__What you are asked to do__
Below is a set of records; reproduce them exactly without their pictures.

-------------------------

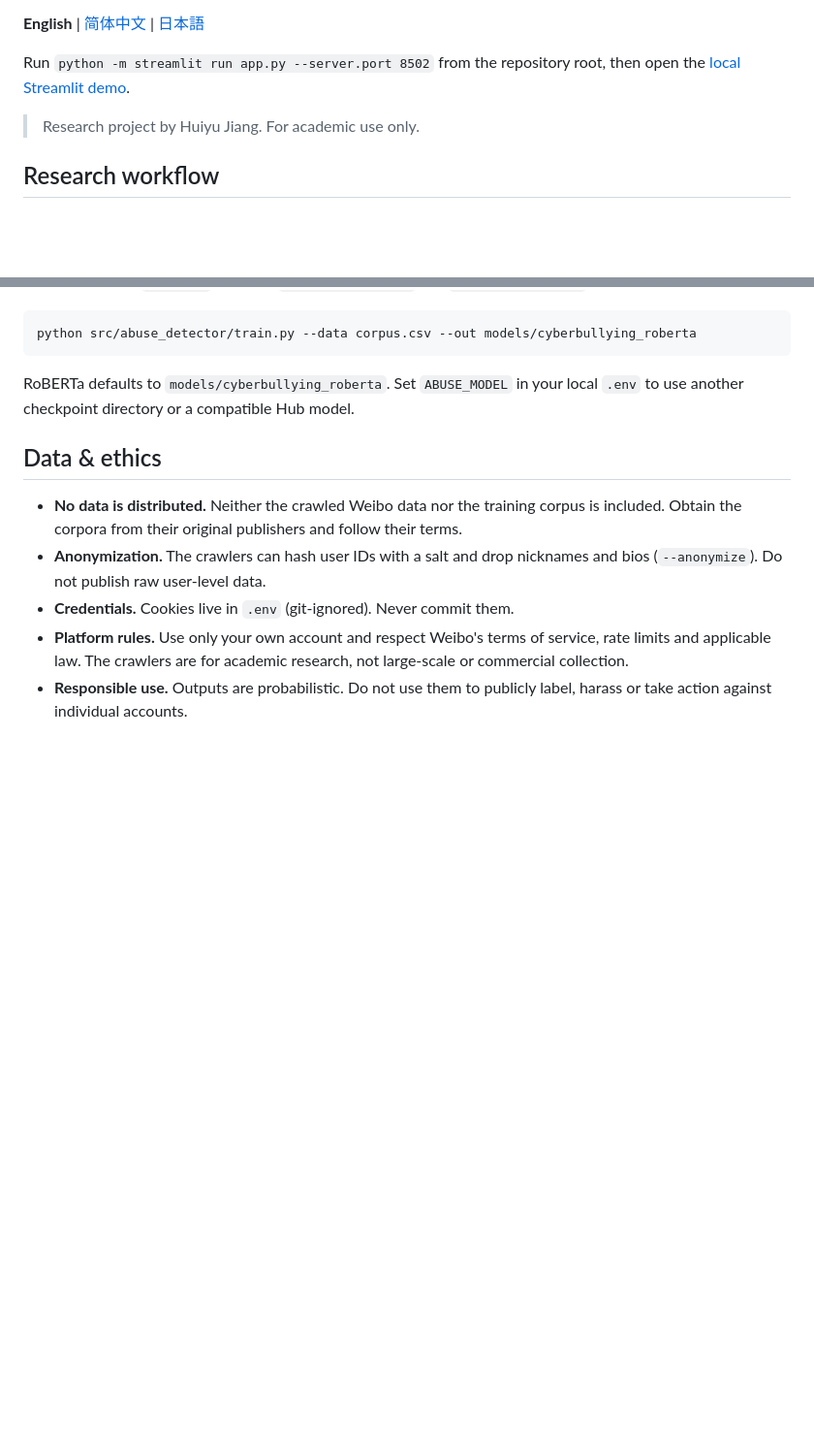
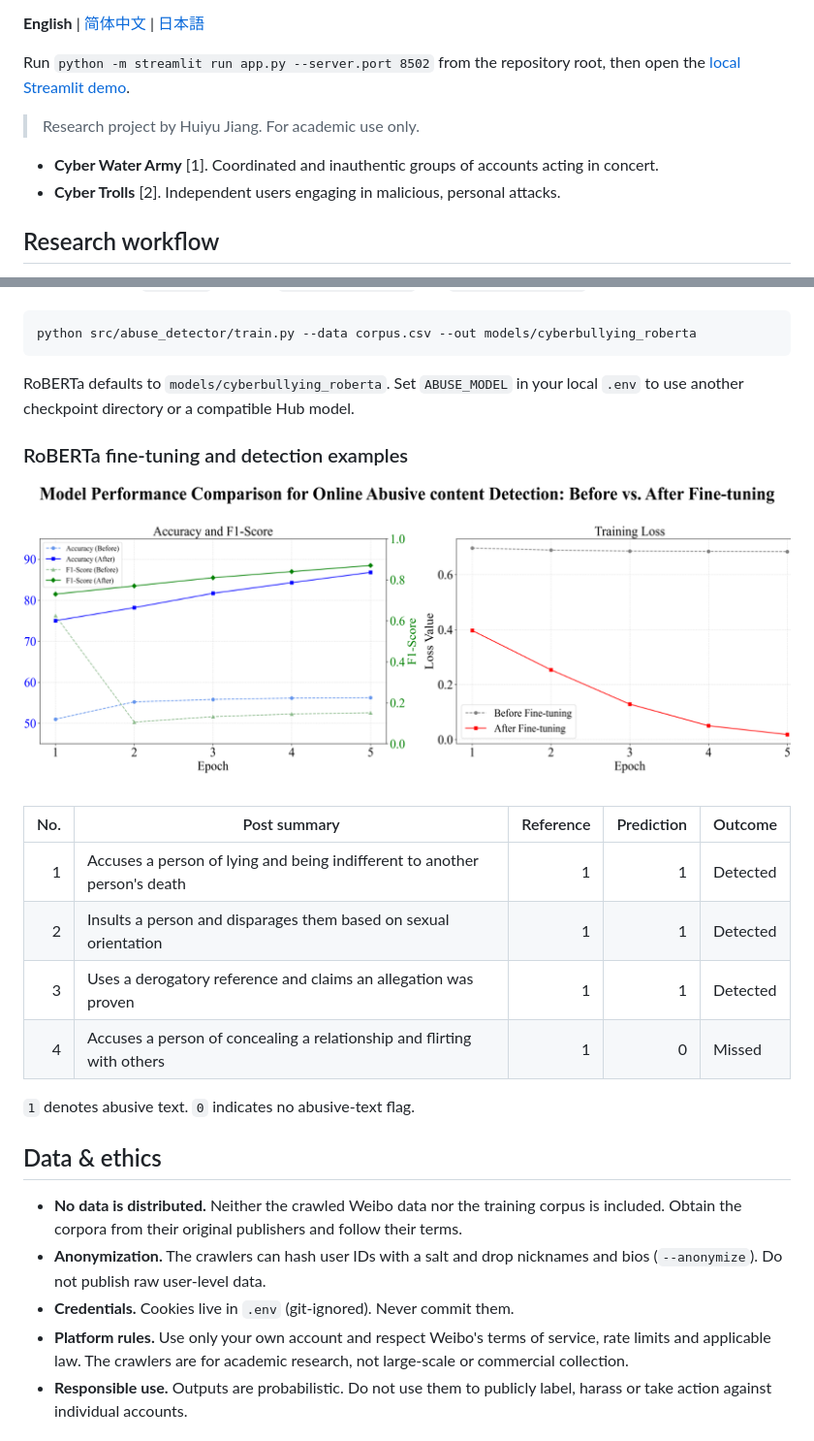
Before and after one commit to JIANGHY59/disruptive-user-roles, a Markdown page: README.md, 2 parts joined by grey strips. Shown at 97% size. Drawn GitHub-style; pictures changed too: docs/roberta-fine-tuning.png (added); blank space fills up the shorter version.

```diff
--- a/README.md
+++ b/README.md
@@ -7,6 +7,9 @@
 Run `python -m streamlit run app.py --server.port 8502` from the repository root, then open the [local Streamlit demo](http://127.0.0.1:8502/).
 
 > Research project by Huiyu Jiang. For academic use only.
+
+- **Cyber Water Army** [1]. Coordinated and inauthentic groups of accounts acting in concert.
+- **Cyber Trolls** [2]. Independent users engaging in malicious, personal attacks.
 
 ## Research workflow
 
@@ -159,6 +160,19 @@ python src/abuse_detector/train.py --data corpus.csv --out models/cyberbullying_
 
 RoBERTa defaults to `models/cyberbullying_roberta`. Set `ABUSE_MODEL` in your local `.env` to use another checkpoint directory or a compatible Hub model.
 
+### RoBERTa fine-tuning and detection examples
+
+![RoBERTa before and after fine-tuning](docs/roberta-fine-tuning.png)
+
+| No. | Post summary | Reference | Prediction | Outcome |
+|---:|---|---:|---:|---|
+| 1 | Accuses a person of lying and being indifferent to another person's death | 1 | 1 | Detected |
+| 2 | Insults a person and disparages them based on sexual orientation | 1 | 1 | Detected |
+| 3 | Uses a derogatory reference and claims an allegation was proven | 1 | 1 | Detected |
+| 4 | Accuses a person of concealing a relationship and flirting with others | 1 | 0 | Missed |
+
+`1` denotes abusive text. `0` indicates no abusive-text flag.
+
 ## Data & ethics
 
 - **No data is distributed.** Neither the crawled Weibo data nor the training corpus is included. Obtain the corpora from their original publishers and follow their terms.
```
Also changed, not shown: other parts of README.md (+18 -20 lines), README_ja.md (+34 -20 lines), README_zh.md (+35 -21 lines), docs/model-comparison.png (added).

-------------------------

__Task response__
Before and after one commit to JIANGHY59/disruptive-user-roles, a Markdown page: README.md, 2 parts joined by grey strips. Shown at 97% size. Drawn GitHub-style; pictures changed too: docs/roberta-fine-tuning.png (added); blank space fills up the shorter version.

```diff
--- a/README.md
+++ b/README.md
@@ -7,6 +7,9 @@
 Run `python -m streamlit run app.py --server.port 8502` from the repository root, then open the [local Streamlit demo](http://127.0.0.1:8502/).
 
 > Research project by Huiyu Jiang. For academic use only.
+
+- **Cyber Water Army** [1]. Coordinated and inauthentic groups of accounts acting in concert.
+- **Cyber Trolls** [2]. Independent users engaging in malicious, personal attacks.
 
 ## Research workflow
 
@@ -159,6 +160,19 @@ python src/abuse_detector/train.py --data corpus.csv --out models/cyberbullying_
 
 RoBERTa defaults to `models/cyberbullying_roberta`. Set `ABUSE_MODEL` in your local `.env` to use another checkpoint directory or a compatible Hub model.
 
+### RoBERTa fine-tuning and detection examples
+
+![RoBERTa before and after fine-tuning](docs/roberta-fine-tuning.png)
+
+| No. | Post summary | Reference | Prediction | Outcome |
+|---:|---|---:|---:|---|
+| 1 | Accuses a person of lying and being indifferent to another person's death | 1 | 1 | Detected |
+| 2 | Insults a person and disparages them based on sexual orientation | 1 | 1 | Detected |
+| 3 | Uses a derogatory reference and claims an allegation was proven | 1 | 1 | Detected |
+| 4 | Accuses a person of concealing a relationship and flirting with others | 1 | 0 | Missed |
+
+`1` denotes abusive text. `0` indicates no abusive-text flag.
+
 ## Data & ethics
 
 - **No data is distributed.** Neither the crawled Weibo data nor the training corpus is included. Obtain the corpora from their original publishers and follow their terms.
```
Also changed, not shown: other parts of README.md (+18 -20 lines), README_ja.md (+34 -20 lines), README_zh.md (+35 -21 lines), docs/model-comparison.png (added).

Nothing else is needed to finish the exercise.